1) The way Karen’s sense of humor about other women had changed. When they were younger, if she saw a pretty blonde who was about her shape walking past them in the mall, she’d say, “I bet she’s your type.” If she was in a teasing mood, she’d whisper about all the things she and the other girl would do to Dennis if they had him at their mercy. In recent days, her eyes had started getting hardwhen they even saw blonde girls on TV. She’d angle her face away from him, trying to hide her disgust.

2) How Karen no longer laughed indulgently when he forgot things. She still took care of him: she did his laundry, she found his keys, she rescheduled his doctor’s appointments. But she moved through the actions mechanically, her blank expression never flickering.

3) And then there was the worst thing, the one Dennis had taken the most pains to hide from himself—the flicker he’d seen when Karen came home exhausted from a late night’s work and found him still awake at two a.m., sitting on the couch and eating beans out of a can. She picked up the dishes he’d left on the coffee table and carried them to the sink, grumbling to herself so faintly he could hardly hear it, “It’s like I’m his mother.” He looked up and caught the brief flash on her face. It was the same emotion he’d heard in her voice: contempt.


The morning of November nineteenth was three days before their thirteenth anniversary and two months and five days before Dennis’s thirty-fifth birthday. Karen Halter (née Worth) proposed they stay in that Friday night to celebrate both occasions. She proposed an evening of drinking and making love. Dennis liked having sex when he was drunk, and although it wasn’t Karen’s preference, she tried to indulge him from time to time. She knew it reminded him of being young.

Fifteen years ago, when they’d started dating, Karen had carefully reviewed the guidelines for mixing type one diabetes and alcohol. The liver was involved in both processing alcohol and regulating blood sugar, and consequently, a type one diabetic who got carelessly drunk could preoccupy his liver with the one so that it couldn’t manage the other. Glucose levels required a tricky balance. If they went too high, they could damage a variety of systems. If they went too low, one could become hypoglycemic or even fall into a coma.

It was trivial to give Dennis more insulin than he needed. She let him inject himself, just in case someone checked later. Not that they would. Everyone knew Dennis was too irresponsible to take care of himself.

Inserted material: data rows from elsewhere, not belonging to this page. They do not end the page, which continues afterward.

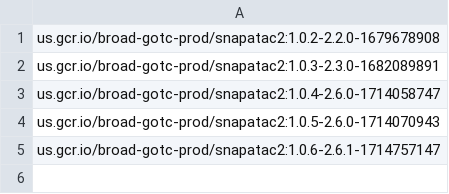
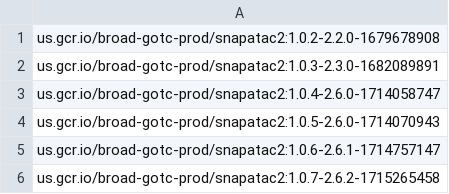
Before and after one commit to broadinstitute/warp-tools, a TSV file: 3rd-party-tools/snapatac2/docker_versions.tsv, drawn as a sheet.

Commit message:
built docker with bash script

```diff
--- a/3rd-party-tools/snapatac2/docker_versions.tsv
+++ b/3rd-party-tools/snapatac2/docker_versions.tsv
@@ -5 +5,2 @@ us.gcr.io/broad-gotc-prod/snapatac2:1.0.5-2.6.0-1714070943
 us.gcr.io/broad-gotc-prod/snapatac2:1.0.6-2.6.1-1714757147
+us.gcr.io/broad-gotc-prod/snapatac2:1.0.7-2.6.2-1715265458
```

She worried when he started puking, but he didn’t suspect anything. He just thought he was drunk.

The sleeping pills were his idea. He was feeling too sick to get to sleep on his own. He asked if he could borrow one of her Ambien and before she could say yes or no, he’d pulled the bottle out of the medicine cabinet. She watched him drunkenly struggle to unscrew the lid.

She hadn’t meant to go this far. She’d wanted to shock him. She’d wanted him to see how bad things could get and grow the fuck up. Yes, she wanted him to suffer a little, too, just so he’d know what it felt like.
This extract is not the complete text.